provide producer, producer groups, and scientists with a tool to assess the energy efficiency of Canadian farming systems, an estimate that will contribute to the accuracy of carbon footprint calculations and to assessing environmental footprints.

Description of the post-doctoral work: The successful candidate will focus on creating a life cycle inventory with respect to Canadian farm energy use for the Holos model, an AAFC farm-level greenhouse gas calculator intended for development as an environmental impact tool. To start, the candidate will revisit existing farm energy models (e.g., GHGenius and F4E2), and use the gained insight to improve farm machine use considerations (energy use, GHG emissions) within the Holos model. This involves assessing the types of energy used in consultation with the Holos development team. The candidate will build an energy budget (in- vs. outputs), based on understanding gleaned from scientific

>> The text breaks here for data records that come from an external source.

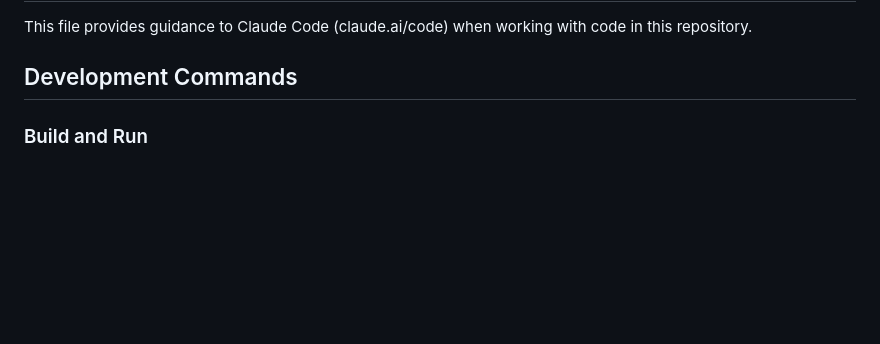
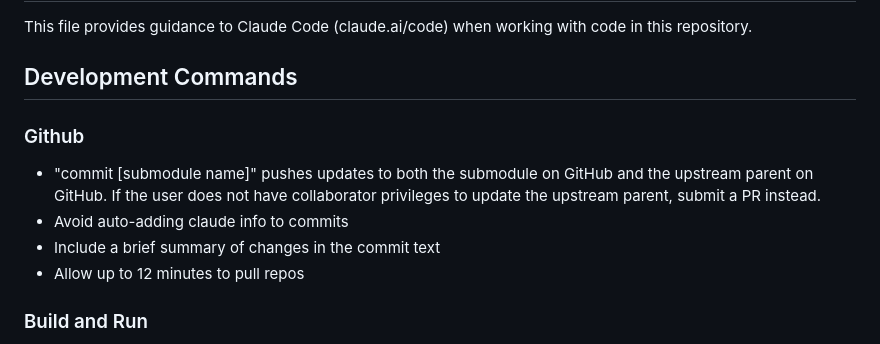
Before and after one commit to mani-builds/team, a Markdown page: CLAUDE.md, the part around the change. Drawn GitHub-style; blank space fills up the shorter version.

Commit message:
Add git cmds

```diff
--- a/CLAUDE.md
+++ b/CLAUDE.md
@@ -3,6 +3,12 @@
 This file provides guidance to Claude Code (claude.ai/code) when working with code in this repository.
 
 ## Development Commands
+
+### Github
+- "commit [submodule name]" pushes updates to both the submodule on GitHub and the upstream parent on GitHub. If the user does not have collaborator privileges to update the upstream parent, submit a PR instead.
+- Avoid auto-adding claude info to commits
+- Include a brief summary of changes in the commit text
+- Allow up to 12 minutes to pull repos
 
 ### Build and Run
 - `cargo build` - Build the project
```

literature and other sources. The candidate will report findings to collaborating scientists and at Holos workshops. Scientific publications will focus on a) life cycle inventory building, b) model development, and c) scenario analysis. The candidate will join the HOLOS development team at the Lethbridge Research Centre.

[See full position description]